The framework we have developed for understanding neurobiological systems is summarized below by what we call "Principles of Neural Engineering". We have used these principles to define a methodology for constructing simulations of neural systems (the methodology is also discussed in more detail below). We have had great success in applying both the principles and the related methodology to constructing models of perceptual, motor, and cognitive systems.

Principles of Neural Engineering

  1. Neural representations are defined by the combination of nonlinear encoding (exemplified by neuron tuning curves) and weighted linear decoding. [further discussion]
  2. Transformations of neural representations are functions of variables that are represented by neural populations. Transformations are determined using an alternately weighted linear decoding (i.e., the transformational decoding as opposed to the representational decoding). [further discussion]
  3. Neural dynamics are characterized by considering neural representations as control theoretic state variables. Thus, the dynamics of neurobiological systems can be analyzed using control theory. [further discussion]
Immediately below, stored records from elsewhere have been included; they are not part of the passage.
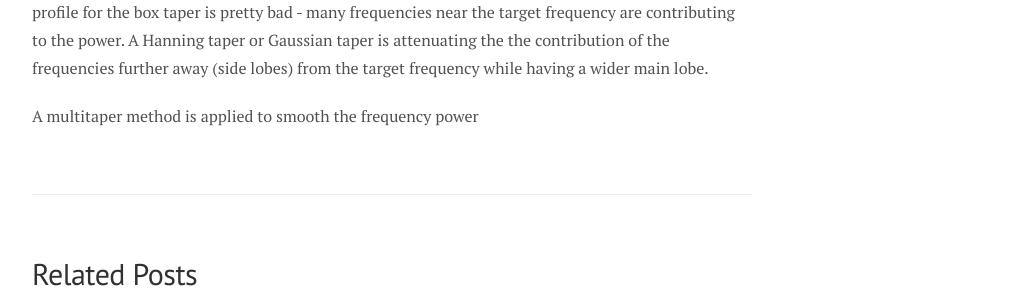
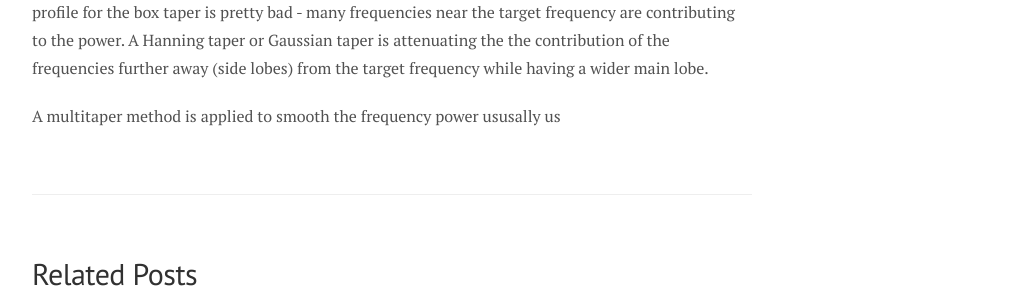
Before and after one commit to andylikescodes/andylikescodes.github.io, a Jekyll site: the page built from _posts/2020-04-23-Field-Trip-Neuronal-Oscillation-Sychrony.md, in a window 1280 px wide. Shown: the part 330-630 px from the top of the page, without its empty margins (248-1276 px from the left). Built offline with Jekyll 4.4.1, drawn with Linux system fonts in a browser that asks for light colours; nearby versions of some CDN libraries; comment, search, counter and statistics services are not loaded.

Commit message:
_posts/2020-04-23-Field-Trip-Neuronal-Oscillation-Sychrony.md updated from https://stackedit.io/

```diff
--- a/_posts/2020-04-23-Field-Trip-Neuronal-Oscillation-Sychrony.md
+++ b/_posts/2020-04-23-Field-Trip-Neuronal-Oscillation-Sychrony.md
@@ -9,9 +9,9 @@ Notes for the tutorial: [Fieldtrip Neuronal Osciallation and Synchrony](https://
 
 Different tapers have different leakage profile. The simplest taper is a box taper, which cut offs everything for some specific values and only leave the values within a certain range. The leakage profile for the box taper is pretty bad - many frequencies near the target frequency are contributing to the power. A Hanning taper or Gaussian taper is attenuating the the contribution of the frequencies further away (side lobes) from the target frequency while having a wider main lobe.
 
-A multitaper method is applied to smooth the frequency power
+A multitaper method is applied to smooth the frequency power ususally us
 
 <!--stackedit_data:
-eyJoaXN0b3J5IjpbLTIwODYxMTIzMDIsLTk4NTUxNTg2LC0yMD
-AwNTM0NzkzXX0=
+eyJoaXN0b3J5IjpbLTEzOTc3NDEwMTYsLTIwODYxMTIzMDIsLT
+k4NTUxNTg2LC0yMDAwNTM0NzkzXX0=
 -->
```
Neural systems are subject to significant amounts of noise. Therefore, any analysis of such systems must account for the effects of noise. [further discussion]


Relying on these four principles for understanding the information processing characteristics of neurobiological systems has lead us to develop the following methodology for constructing simulations of neural systems.

Step 1: System description

The main goal of the first step is to describe the neural system of interest in such a way that the principles outlined previously are directly applicable to it. In particular, available neuroanatomical data and a good functional understanding (hypothetical or otherwise) are used to describe the architecture, function, and representations of the neural system. This description should include at least interconnectivity between subsystems, neuron response functions, neuron tuning curves, subsystem functional relations, and overall system behavior.

Next, we express the functional description in mathematical terms. In particular, the relevant mathematical variables should be specified in such a way that they can be used to write mathematical transformations that describe the previously specified functions. The goal here is to translate the functional description provided in neurobiological terms into a description in mathematical terms. This mathematical description may be highly abstract (e.g., describing a swimming eel as instantiating a kind of sine function; see the lamprey example in the book; or see this summary [PDF]), so long as it is complete.

Step 2: Design specification

The second step of the methodology consists in precisely specifing the real- world limitations on that are known or assumed for the neural system of interest. Implementational constraints are of paramount importance when modeling neurobiological systems. This second step in the methodology helps make these constraints central to generating a good model. First, the appropriate kind of representation for each variable (e.g., scalar, vector, vector field, probability density function, etc.) must be determined. Then, the dynamic range, precision, and signal-to-noise ratio for each degree of freedom of variable specified in the preceding step must be determined. Similarly, the temporal characterisitics, such as bandwidth and power spectrum, must be specified. All such specifications should be made on the basis of available data, if possible.

Together, these specifications will clearly define the real-world operating constraints that the system must satisfy in order to successfully perform its function. Not surprisingly, these specifications can significantly affect the final model that is generated. If, for example, the signal-to-noise ratio must be extremely high, the neural system will have to be composed of many neurons.

Step 3: Implementation

The third and last step of our methodology involves generating the model itself. Given the system description and design specification, this step combines them to determine appropriate encoding and decoding rules needed to implement the desired behavior. There are two sets of encoding and decoding rules: the first relates higher-order representations (e.g., vectors) to lower-order representations (e.g., neuron firing rates); and the second set of rules determines transformations of representations at a given level of representation. In this step, we can compute the linear decoding that meets the design specifications and also determine the connection weights between neurons in our model network.

As well, at this step it is possible to determine which aspects of the system will be simulated with the greatest detail and which will be simulated with less detail. We can, in other words, construct models that are simulated partly at the level of spiking conductance-based neurons and partly at the level of, for example, neuronal groups. This is extremely useful when we have limited computational power and large models.


Together, these three steps provide a kind of algorithm for generating models of neurobiological systems. However, applying these steps to real systems is seldom a straightforward task. Although we have presented the methodology as three consecutive steps, we have found that it is better practice to iterate over these steps than to simply follow them in serial order. Often, the behaviors of an initial implementation can help inform a reworking of the initial system description. Similarly, design specifications can serve to modify initial system descriptions. A large part of the reason for this kind of interplay between steps is the preponderance of gaps in our knowledge about the systems we are modeling. Of course, one of the greatest benefits of a good simulation can be determining precisely what the knowledge is that we are missing.